◆ PROBLEM TO SOLVE: Set down the data below word for word, and leave the images aside.

START RECORDS SHOWN

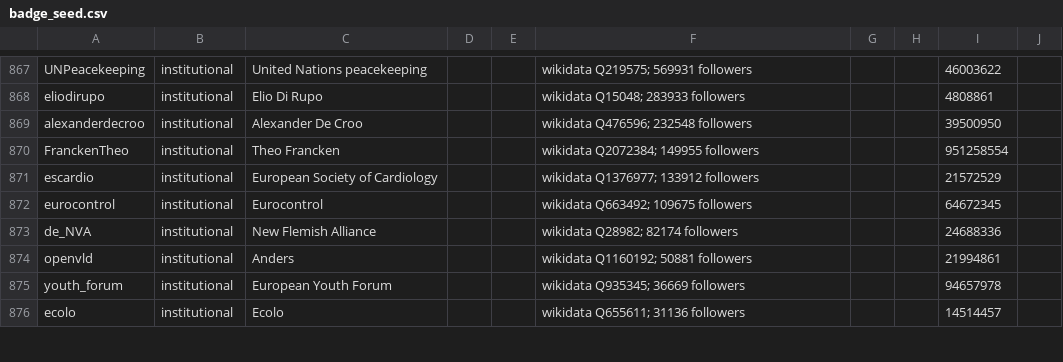
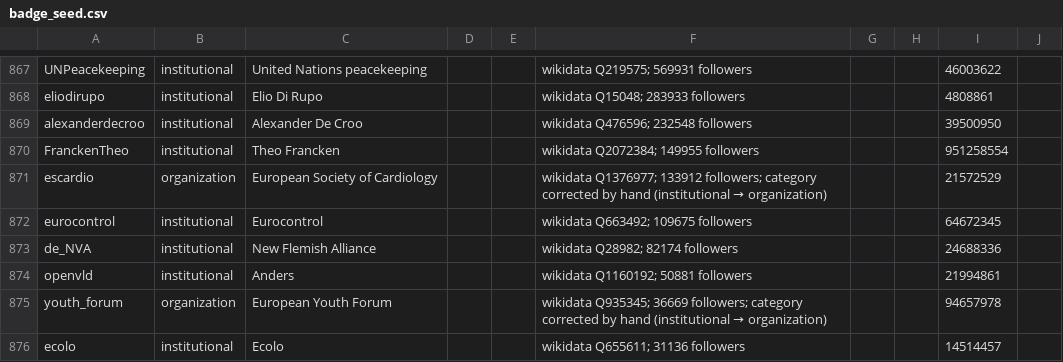
Before and after one commit to Seat12A/Tower, a CSV file: src/tower/core/data/badge_seed.csv, drawn as a sheet; only a part is shown, gaps mark what is left out; the diff covers the shown part only.

```diff
--- a/src/tower/core/data/badge_seed.csv
+++ b/src/tower/core/data/badge_seed.csv
@@ -870,3 +870,3 @@ alexanderdecroo,institutional,Alexander De Croo,,,wikidata Q476596; 232548 follo
 FranckenTheo,institutional,Theo Francken,,,wikidata Q2072384; 149955 followers,,,951258554,
-escardio,institutional,European Society of Cardiology,,,wikidata Q1376977; 133912 followers,,,21572529,
+escardio,organization,European Society of Cardiology,,,wikidata Q1376977; 133912 followers; category corrected by hand (institutional → organization),,,21572529,
 eurocontrol,institutional,Eurocontrol,,,wikidata Q663492; 109675 followers,,,64672345,
@@ -874,3 +874,3 @@ de_NVA,institutional,New Flemish Alliance,,,wikidata Q28982; 82174 followers,,,2
 openvld,institutional,Anders,,,wikidata Q1160192; 50881 followers,,,21994861,
-youth_forum,institutional,European Youth Forum,,,wikidata Q935345; 36669 followers,,,94657978,
+youth_forum,organization,European Youth Forum,,,wikidata Q935345; 36669 followers; category corrected by hand (institutional → organization),,,94657978,
 ecolo,institutional,Ecolo,,,wikidata Q655611; 31136 followers,,,14514457,
```
Also changed, not shown: 64 edited cells elsewhere in this file, 1 other file.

END RECORDS SHOWN

◆ WRITTEN SOLUTION:
Before and after one commit to Seat12A/Tower, a CSV file: src/tower/core/data/badge_seed.csv, drawn as a sheet; only a part is shown, gaps mark what is left out; the diff covers the shown part only.

```diff
--- a/src/tower/core/data/badge_seed.csv
+++ b/src/tower/core/data/badge_seed.csv
@@ -870,3 +870,3 @@ alexanderdecroo,institutional,Alexander De Croo,,,wikidata Q476596; 232548 follo
 FranckenTheo,institutional,Theo Francken,,,wikidata Q2072384; 149955 followers,,,951258554,
-escardio,institutional,European Society of Cardiology,,,wikidata Q1376977; 133912 followers,,,21572529,
+escardio,organization,European Society of Cardiology,,,wikidata Q1376977; 133912 followers; category corrected by hand (institutional → organization),,,21572529,
 eurocontrol,institutional,Eurocontrol,,,wikidata Q663492; 109675 followers,,,64672345,
@@ -874,3 +874,3 @@ de_NVA,institutional,New Flemish Alliance,,,wikidata Q28982; 82174 followers,,,2
 openvld,institutional,Anders,,,wikidata Q1160192; 50881 followers,,,21994861,
-youth_forum,institutional,European Youth Forum,,,wikidata Q935345; 36669 followers,,,94657978,
+youth_forum,organization,European Youth Forum,,,wikidata Q935345; 36669 followers; category corrected by hand (institutional → organization),,,94657978,
 ecolo,institutional,Ecolo,,,wikidata Q655611; 31136 followers,,,14514457,
```
Also changed, not shown: 64 edited cells elsewhere in this file, 1 other file.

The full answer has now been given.